- Eye twitching – This may occur due to general eye irritation, including dryness of the eye. However, this is not a common symptom of chronic dry eye. Various diseases may cause eye twitching, but it could also be an unknown cause.
- Seeing spots, floaters, or static – Floaters look like small spots, dots, circles, lines, or cobwebs in your field of vision. While they could be related to abnormal tears on the surface of your eye, more often, they are floating inside the eye. Seeing an occasional floater or spot is not unusual. However, it may be a sign of something more serious. Seeing spots, floaters, or static is not a typical symptom of chronic dry eye.
- Red or dark circles around or under the eyes – Age, genetics, and seasonal allergies can be related to visible redness or dark shading of the skin around or under the eyes. Dryness of the eye may also lead to this, but this is not a primary symptom of chronic dry eye disease.
- Astigmatism – The cornea is the clear tissue covering the front of your eye. If this tissue is irregularly shaped, you may be diagnosed with astigmatism.
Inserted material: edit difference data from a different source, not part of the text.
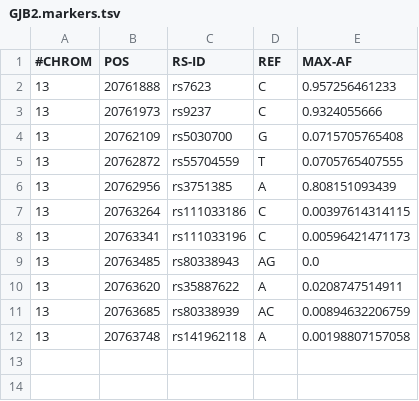
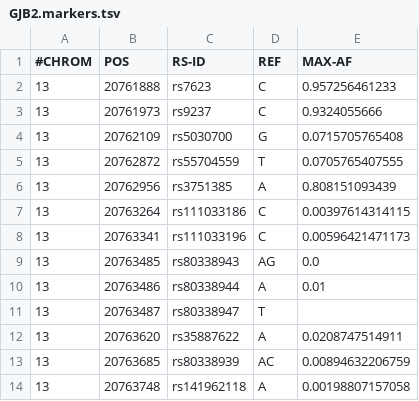
Before and after one commit to annblackz/SimpleParse, a TSV file: GJB2.markers.tsv, drawn as a sheet.

Commit message:
Tweaking data rows

```diff
--- a/GJB2.markers.tsv
+++ b/GJB2.markers.tsv
@@ -9,2 +9,4 @@
 13	20763485	rs80338943	AG	0.0
+13	20763486	rs80338944	A	0.01
+13	20763487	rs80338947	T	
 13	20763620	rs35887622	A	0.0208747514911
```
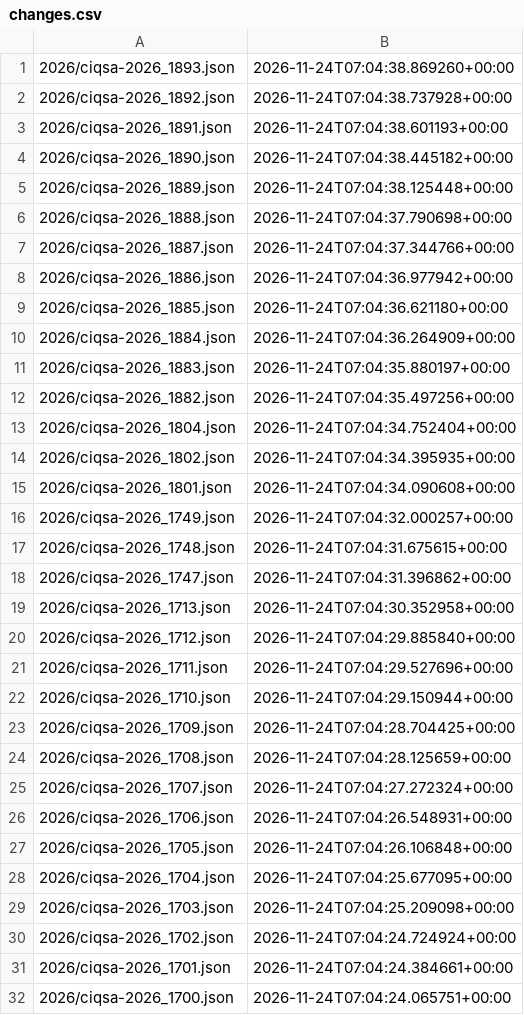
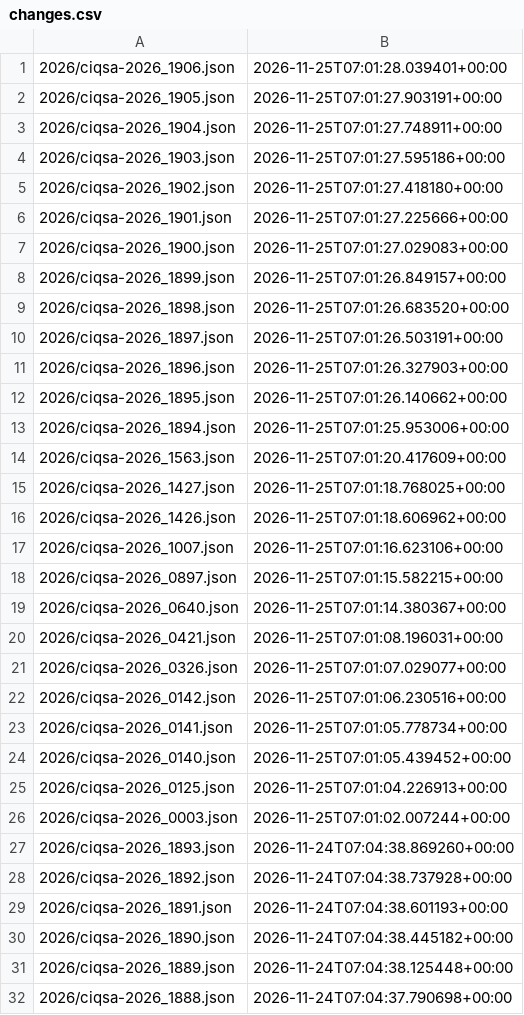
Before and after one commit to ctrliq/advisories, a CSV file: csaf/advisories/ciq/changes.csv, drawn as a sheet; only a part is shown; the shorter side is filled out with more unchanged rows; the diff covers the shown part only.

```diff
--- a/csaf/advisories/ciq/changes.csv
+++ b/csaf/advisories/ciq/changes.csv
@@ -1 +1,27 @@
+"2026/ciqsa-2026_1906.json","2026-11-25T07:01:28.039401+00:00"
+"2026/ciqsa-2026_1905.json","2026-11-25T07:01:27.903191+00:00"
+"2026/ciqsa-2026_1904.json","2026-11-25T07:01:27.748911+00:00"
+"2026/ciqsa-2026_1903.json","2026-11-25T07:01:27.595186+00:00"
+"2026/ciqsa-2026_1902.json","2026-11-25T07:01:27.418180+00:00"
+"2026/ciqsa-2026_1901.json","2026-11-25T07:01:27.225666+00:00"
+"2026/ciqsa-2026_1900.json","2026-11-25T07:01:27.029083+00:00"
+"2026/ciqsa-2026_1899.json","2026-11-25T07:01:26.849157+00:00"
+"2026/ciqsa-2026_1898.json","2026-11-25T07:01:26.683520+00:00"
+"2026/ciqsa-2026_1897.json","2026-11-25T07:01:26.503191+00:00"
+"2026/ciqsa-2026_1896.json","2026-11-25T07:01:26.327903+00:00"
+"2026/ciqsa-2026_1895.json","2026-11-25T07:01:26.140662+00:00"
+"2026/ciqsa-2026_1894.json","2026-11-25T07:01:25.953006+00:00"
+"2026/ciqsa-2026_1563.json","2026-11-25T07:01:20.417609+00:00"
+"2026/ciqsa-2026_1427.json","2026-11-25T07:01:18.768025+00:00"
+"2026/ciqsa-2026_1426.json","2026-11-25T07:01:18.606962+00:00"
+"2026/ciqsa-2026_1007.json","2026-11-25T07:01:16.623106+00:00"
+"2026/ciqsa-2026_0897.json","2026-11-25T07:01:15.582215+00:00"
+"2026/ciqsa-2026_0640.json","2026-11-25T07:01:14.380367+00:00"
+"2026/ciqsa-2026_0421.json","2026-11-25T07:01:08.196031+00:00"
+"2026/ciqsa-2026_0326.json","2026-11-25T07:01:07.029077+00:00"
+"2026/ciqsa-2026_0142.json","2026-11-25T07:01:06.230516+00:00"
+"2026/ciqsa-2026_0141.json","2026-11-25T07:01:05.778734+00:00"
+"2026/ciqsa-2026_0140.json","2026-11-25T07:01:05.439452+00:00"
+"2026/ciqsa-2026_0125.json","2026-11-25T07:01:04.226913+00:00"
+"2026/ciqsa-2026_0003.json","2026-11-25T07:01:02.007244+00:00"
 "2026/ciqsa-2026_1893.json","2026-11-24T07:04:38.869260+00:00"
```
Also changed, not shown: 13 removed rows elsewhere in this file.
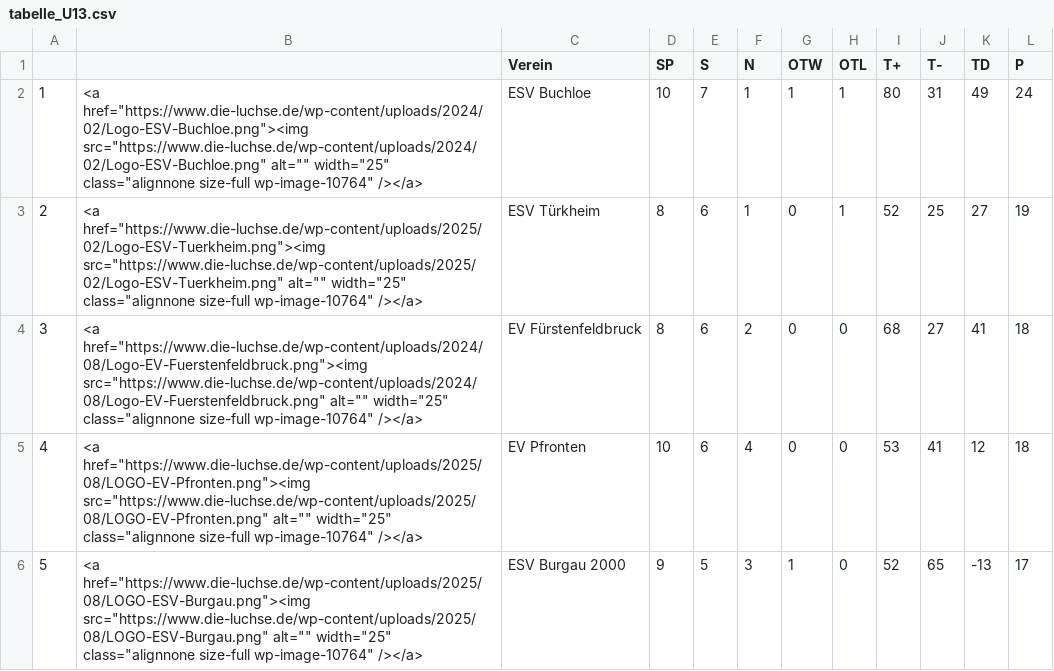
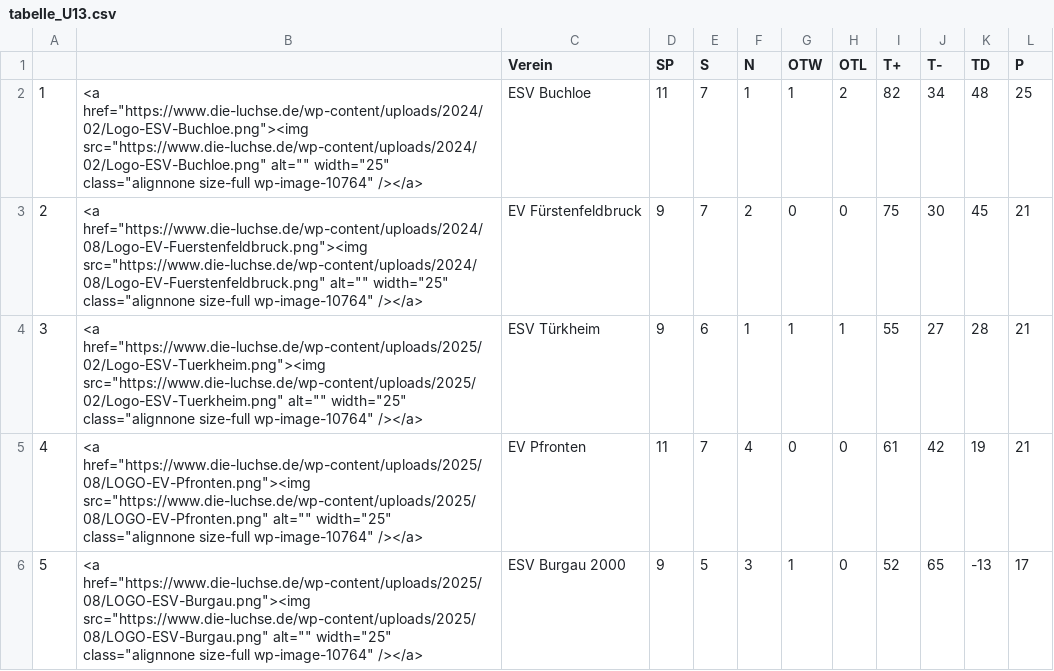
Before and after one commit to lpkiemes/mek-autotabelle, a CSV file: tabelle_U13.csv, drawn as a sheet; only a part is shown; the diff covers the shown part only.

```diff
--- a/tabelle_U13.csv
+++ b/tabelle_U13.csv
@@ -1,6 +1,6 @@
 ,,Verein,SP,S,N,OTW,OTL,T+,T-,TD,P
-1,"<a href=""https://www.die-luchse.de/wp-content/uploads/2024/02/Logo-ESV-Buchloe.png""><img src=""https://www.die-luchse.de/wp-content/uploads/2024/02/Logo-ESV-Buchloe.png"" alt="""" width=""25"" class=""alignnone size-full wp-image-10764"" /></a>",ESV Buchloe,10,7,1,1,1,80,31,49,24
-2,"<a href=""https://www.die-luchse.de/wp-content/uploads/2025/02/Logo-ESV-Tuerkheim.png""><img src=""https://www.die-luchse.de/wp-content/uploads/2025/02/Logo-ESV-Tuerkheim.png"" alt="""" width=""25"" class=""alignnone size-full wp-image-10764"" /></a>",ESV Türkheim,8,6,1,0,1,52,25,27,19
-3,"<a href=""https://www.die-luchse.de/wp-content/uploads/2024/08/Logo-EV-Fuerstenfeldbruck.png""><img src=""https://www.die-luchse.de/wp-content/uploads/2024/08/Logo-EV-Fuerstenfeldbruck.png"" alt="""" width=""25"" class=""alignnone size-full wp-image-10764"" /></a>",EV Fürstenfeldbruck,8,6,2,0,0,68,27,41,18
-4,"<a href=""https://www.die-luchse.de/wp-content/uploads/2025/08/LOGO-EV-Pfronten.png""><img src=""https://www.die-luchse.de/wp-content/uploads/2025/08/LOGO-EV-Pfronten.png"" alt="""" width=""25"" class=""alignnone size-full wp-image-10764"" /></a>",EV Pfronten,10,6,4,0,0,53,41,12,18
+1,"<a href=""https://www.die-luchse.de/wp-content/uploads/2024/02/Logo-ESV-Buchloe.png""><img src=""https://www.die-luchse.de/wp-content/uploads/2024/02/Logo-ESV-Buchloe.png"" alt="""" width=""25"" class=""alignnone size-full wp-image-10764"" /></a>",ESV Buchloe,11,7,1,1,2,82,34,48,25
+2,"<a href=""https://www.die-luchse.de/wp-content/uploads/2024/08/Logo-EV-Fuerstenfeldbruck.png""><img src=""https://www.die-luchse.de/wp-content/uploads/2024/08/Logo-EV-Fuerstenfeldbruck.png"" alt="""" width=""25"" class=""alignnone size-full wp-image-10764"" /></a>",EV Fürstenfeldbruck,9,7,2,0,0,75,30,45,21
+3,"<a href=""https://www.die-luchse.de/wp-content/uploads/2025/02/Logo-ESV-Tuerkheim.png""><img src=""https://www.die-luchse.de/wp-content/uploads/2025/02/Logo-ESV-Tuerkheim.png"" alt="""" width=""25"" class=""alignnone size-full wp-image-10764"" /></a>",ESV Türkheim,9,6,1,1,1,55,27,28,21
+4,"<a href=""https://www.die-luchse.de/wp-content/uploads/2025/08/LOGO-EV-Pfronten.png""><img src=""https://www.die-luchse.de/wp-content/uploads/2025/08/LOGO-EV-Pfronten.png"" alt="""" width=""25"" class=""alignnone size-full wp-image-10764"" /></a>",EV Pfronten,11,7,4,0,0,61,42,19,21
 5,"<a href=""https://www.die-luchse.de/wp-content/uploads/2025/08/LOGO-ESV-Burgau.png""><img src=""https://www.die-luchse.de/wp-content/uploads/2025/08/LOGO-ESV-Burgau.png"" alt="""" width=""25"" class=""alignnone size-full wp-image-10764"" /></a>",ESV Burgau 2000,9,5,3,1,0,52,65,-13,17
```
Also changed, not shown: 10 edited cells elsewhere in this file, tabelle_U15.csv.
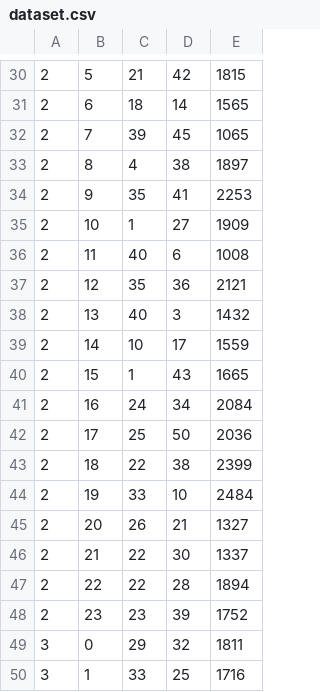
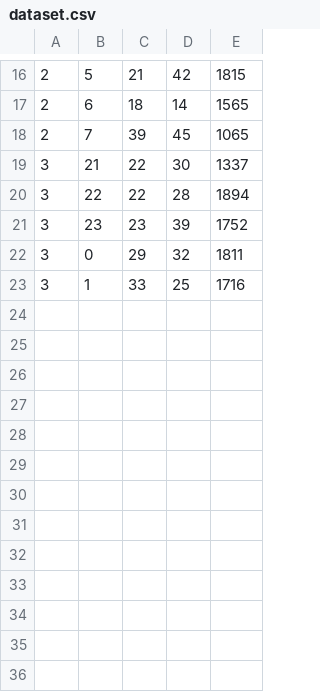
Before and after one commit to Sphinx0102/EjerciciosUnidad2, a CSV file: unidad-2/ejercicio-3/dataset.csv, drawn as a sheet; only a part is shown, gaps mark what is left out; the diff covers the shown part only.

```diff
--- a/unidad-2/ejercicio-3/dataset.csv
+++ b/unidad-2/ejercicio-3/dataset.csv
@@ -32,18 +18,5 @@
 2,7,39,45,1065
-2,8,4,38,1897
-2,9,35,41,2253
-2,10,1,27,1909
-2,11,40,6,1008
-2,12,35,36,2121
-2,13,40,3,1432
-2,14,10,17,1559
-2,15,1,43,1665
-2,16,24,34,2084
-2,17,25,50,2036
-2,18,22,38,2399
-2,19,33,10,2484
-2,20,26,21,1327
-2,21,22,30,1337
-2,22,22,28,1894
-2,23,23,39,1752
+3,21,22,30,1337
+3,22,22,28,1894
+3,23,23,39,1752
 3,0,29,32,1811
```
Also changed, not shown: 14 removed rows elsewhere in this file, 6 other files.
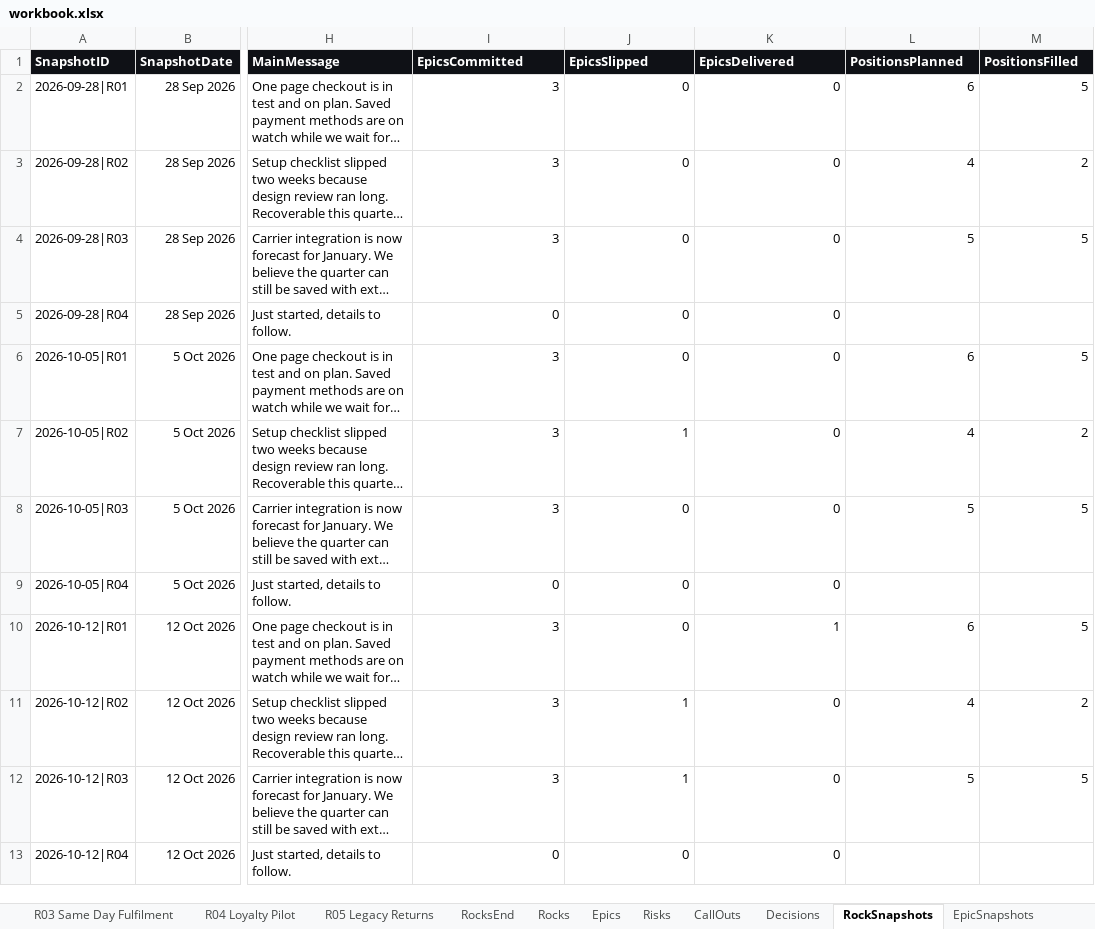
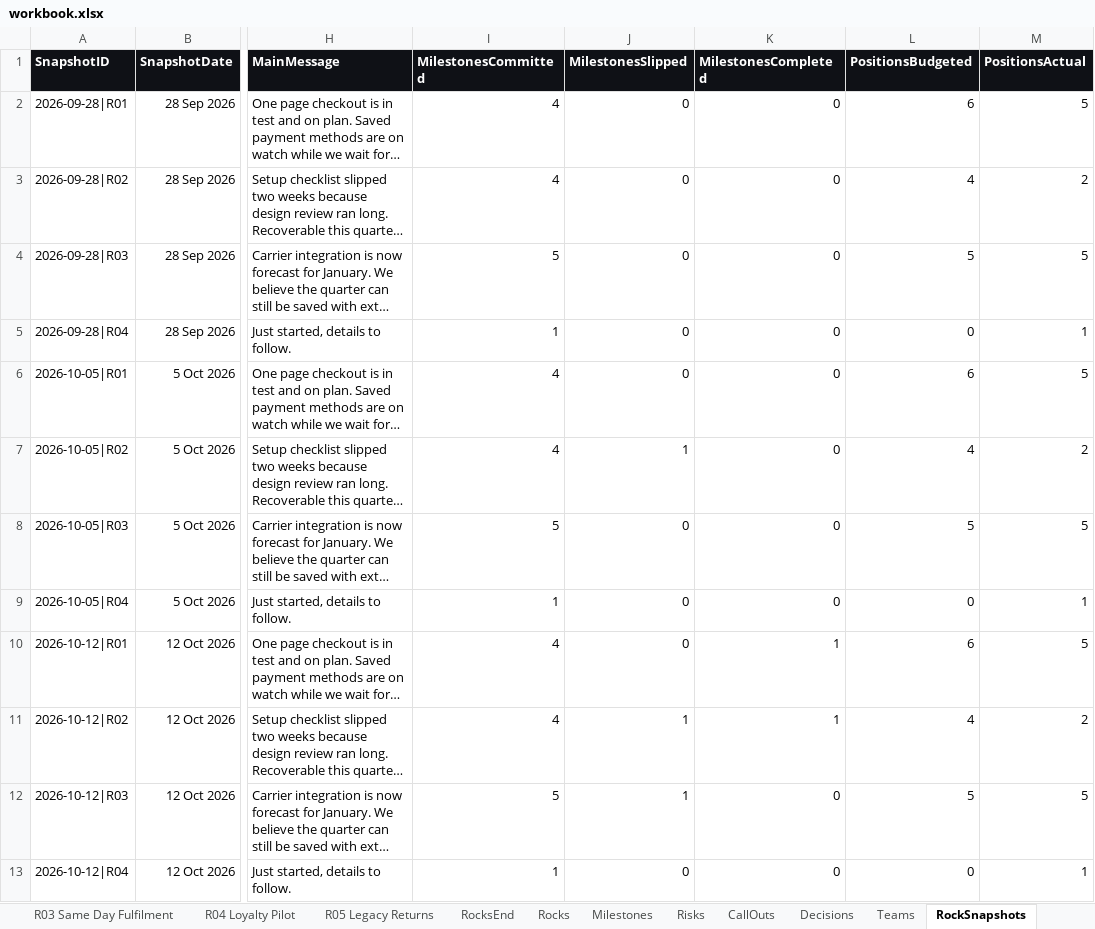
Before and after one commit to dalhhorn-ship-it/rocktracker, an Excel workbook: data/workbook.xlsx, sheet RockSnapshots, drawn as a sheet; only a part is shown, gaps mark what is left out; long unchanged cells end in …; values as stored, in another font and other column widths than the file's, no borders; table styles not drawn; the diff names each change by its address in the sheet, - before the commit and + after, or states it on an @@ line.

```diff
--- a/data/workbook.xlsx (sheet RockSnapshots)
+++ b/data/workbook.xlsx (sheet RockSnapshots)
-sheet tab: Epics
+sheet tab: Milestones
-sheet tab: EpicSnapshots
+sheet tab: Teams
-I1: EpicsCommitted
+I1: MilestonesCommitted
-J1: EpicsSlipped
+J1: MilestonesSlipped
-K1: EpicsDelivered
+K1: MilestonesCompleted
-L1: PositionsPlanned
+L1: PositionsBudgeted
-M1: PositionsFilled
+M1: PositionsActual
-I2:I3 (MilestonesCommitted): 3
+I2:I3 (MilestonesCommitted): 4
-I4 (MilestonesCommitted): 3
+I4 (MilestonesCommitted): 5
-I5 (MilestonesCommitted): 0
+I5 (MilestonesCommitted): 1
-L5 (PositionsBudgeted): (empty)
+L5 (PositionsBudgeted): 0
-M5 (PositionsActual): (empty)
+M5 (PositionsActual): 1
-I6:I7 (MilestonesCommitted): 3
+I6:I7 (MilestonesCommitted): 4
-I8 (MilestonesCommitted): 3
+I8 (MilestonesCommitted): 5
-I9 (MilestonesCommitted): 0
+I9 (MilestonesCommitted): 1
-L9 (PositionsBudgeted): (empty)
+L9 (PositionsBudgeted): 0
-M9 (PositionsActual): (empty)
+M9 (PositionsActual): 1
-I10:I11 (MilestonesCommitted): 3
+I10:I11 (MilestonesCommitted): 4
-K11 (MilestonesCompleted): 0
+K11 (MilestonesCompleted): 1
-I12 (MilestonesCommitted): 3
+I12 (MilestonesCommitted): 5
-I13 (MilestonesCommitted): 0
+I13 (MilestonesCommitted): 1
-L13 (PositionsBudgeted): (empty)
+L13 (PositionsBudgeted): 0
-M13 (PositionsActual): (empty)
+M13 (PositionsActual): 1
```
Also changed, not shown: sheet R01 Checkout Speed, sheet R05 Legacy Returns, sheet RockTemplate, sheet R02 Guided Onboarding, sheet R04 Loyalty Pilot, sheet R03 Same Day Fulfilment, 9 more sheets, other sheet tabs, hidden cells, 5 other files.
This can cause blurry vision, but it is not a symptom of chronic dry eye alone.
- Sinus, mouth, or face discomfort – Chronic dry eye disease can cause pain for many people. However, the pain associated with chronic dry eye usually occurs in and directly around the eye or forehead. Pain that extends beyond the mouth or face may be caused by another disease or condition and should be evaluated by a medical professional.
It is important to remember that the signs and symptoms of dry eye disease are different in each person. If you have questions or are concerned about what you are experiencing, talk to your doctor. Only a trained healthcare professional can find the cause of your dry eyes.